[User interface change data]
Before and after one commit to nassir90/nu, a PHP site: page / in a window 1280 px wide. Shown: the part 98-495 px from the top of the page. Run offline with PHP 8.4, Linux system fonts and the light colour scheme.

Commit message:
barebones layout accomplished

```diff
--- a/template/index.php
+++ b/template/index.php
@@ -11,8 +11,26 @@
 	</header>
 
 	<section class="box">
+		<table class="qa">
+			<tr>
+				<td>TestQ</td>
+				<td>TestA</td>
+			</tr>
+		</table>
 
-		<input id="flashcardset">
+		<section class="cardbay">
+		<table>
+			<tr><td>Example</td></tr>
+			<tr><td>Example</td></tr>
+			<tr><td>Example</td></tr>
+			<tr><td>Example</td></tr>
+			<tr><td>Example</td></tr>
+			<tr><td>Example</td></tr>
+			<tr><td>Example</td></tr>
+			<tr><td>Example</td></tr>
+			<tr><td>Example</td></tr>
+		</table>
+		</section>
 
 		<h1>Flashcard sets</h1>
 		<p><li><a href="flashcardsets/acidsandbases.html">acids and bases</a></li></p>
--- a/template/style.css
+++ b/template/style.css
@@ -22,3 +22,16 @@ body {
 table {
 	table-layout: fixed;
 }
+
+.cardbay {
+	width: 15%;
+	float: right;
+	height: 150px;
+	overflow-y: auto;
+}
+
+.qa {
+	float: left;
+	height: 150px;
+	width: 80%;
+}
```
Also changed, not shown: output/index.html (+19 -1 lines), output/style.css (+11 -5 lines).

● **Requirement**: Repeat the full set of records above character for character.

● **Solution for this problem**:
Before and after one commit to nassir90/nu, a PHP site: page / in a window 1280 px wide. Shown: the part 98-495 px from the top of the page. Run offline with PHP 8.4, Linux system fonts and the light colour scheme.

Commit message:
barebones layout accomplished

```diff
--- a/template/index.php
+++ b/template/index.php
@@ -11,8 +11,26 @@
 	</header>
 
 	<section class="box">
+		<table class="qa">
+			<tr>
+				<td>TestQ</td>
+				<td>TestA</td>
+			</tr>
+		</table>
 
-		<input id="flashcardset">
+		<section class="cardbay">
+		<table>
+			<tr><td>Example</td></tr>
+			<tr><td>Example</td></tr>
+			<tr><td>Example</td></tr>
+			<tr><td>Example</td></tr>
+			<tr><td>Example</td></tr>
+			<tr><td>Example</td></tr>
+			<tr><td>Example</td></tr>
+			<tr><td>Example</td></tr>
+			<tr><td>Example</td></tr>
+		</table>
+		</section>
 
 		<h1>Flashcard sets</h1>
 		<p><li><a href="flashcardsets/acidsandbases.html">acids and bases</a></li></p>
--- a/template/style.css
+++ b/template/style.css
@@ -22,3 +22,16 @@ body {
 table {
 	table-layout: fixed;
 }
+
+.cardbay {
+	width: 15%;
+	float: right;
+	height: 150px;
+	overflow-y: auto;
+}
+
+.qa {
+	float: left;
+	height: 150px;
+	width: 80%;
+}
```
Also changed, not shown: output/index.html (+19 -1 lines), output/style.css (+11 -5 lines).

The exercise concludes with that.